Given records:
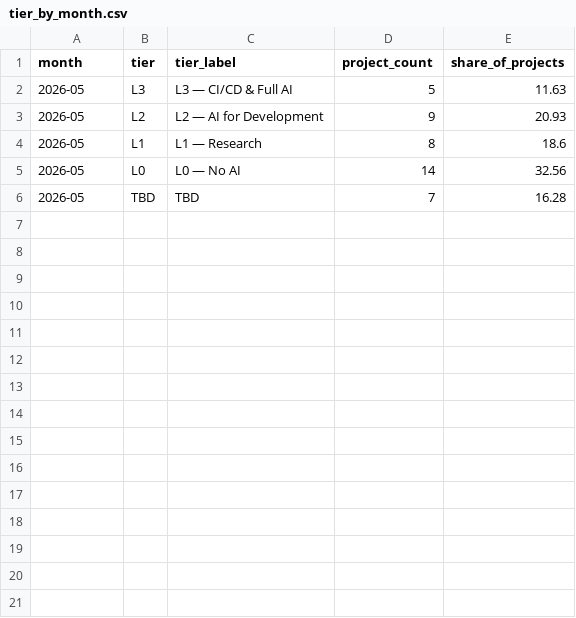
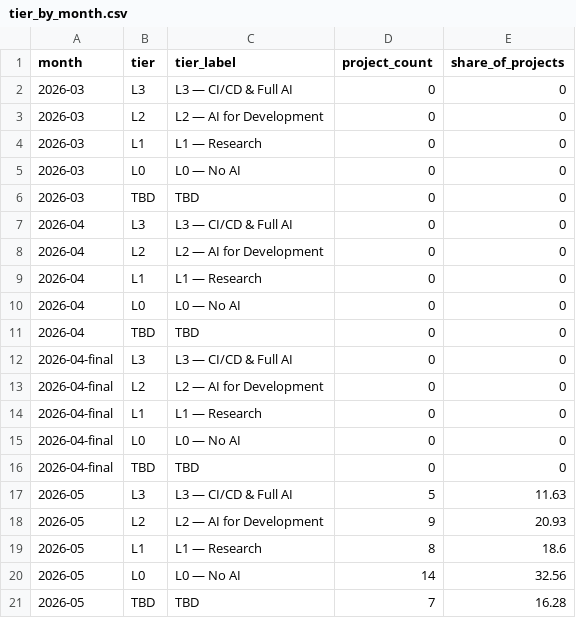
Before and after one commit to synthesis-labs/techteam-reporting, a CSV file: data/history/tier_by_month.csv, drawn as a sheet.

```diff
--- a/data/history/tier_by_month.csv
+++ b/data/history/tier_by_month.csv
@@ -1,2 +1,17 @@
 month,tier,tier_label,project_count,share_of_projects
+2026-03,L3,L3 — CI/CD & Full AI,0,0
+2026-03,L2,L2 — AI for Development,0,0
+2026-03,L1,L1 — Research,0,0
+2026-03,L0,L0 — No AI,0,0
+2026-03,TBD,TBD,0,0
+2026-04,L3,L3 — CI/CD & Full AI,0,0
+2026-04,L2,L2 — AI for Development,0,0
+2026-04,L1,L1 — Research,0,0
+2026-04,L0,L0 — No AI,0,0
+2026-04,TBD,TBD,0,0
+2026-04-final,L3,L3 — CI/CD & Full AI,0,0
+2026-04-final,L2,L2 — AI for Development,0,0
+2026-04-final,L1,L1 — Research,0,0
+2026-04-final,L0,L0 — No AI,0,0
+2026-04-final,TBD,TBD,0,0
 2026-05,L3,L3 — CI/CD & Full AI,5,11.63
```
Also changed, not shown: data/history/dept_adoption_by_month.csv, data/history/monthly_kpis.csv, 14 other files.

What is being asked: Copy every line in the records above that contains the word "data".

Answer to the problem:
Before and after one commit to synthesis-labs/techteam-reporting, a CSV file: data/history/tier_by_month.csv, drawn as a sheet.
--- a/data/history/tier_by_month.csv
+++ b/data/history/tier_by_month.csv
Also changed, not shown: data/history/dept_adoption_by_month.csv, data/history/monthly_kpis.csv, 14 other files.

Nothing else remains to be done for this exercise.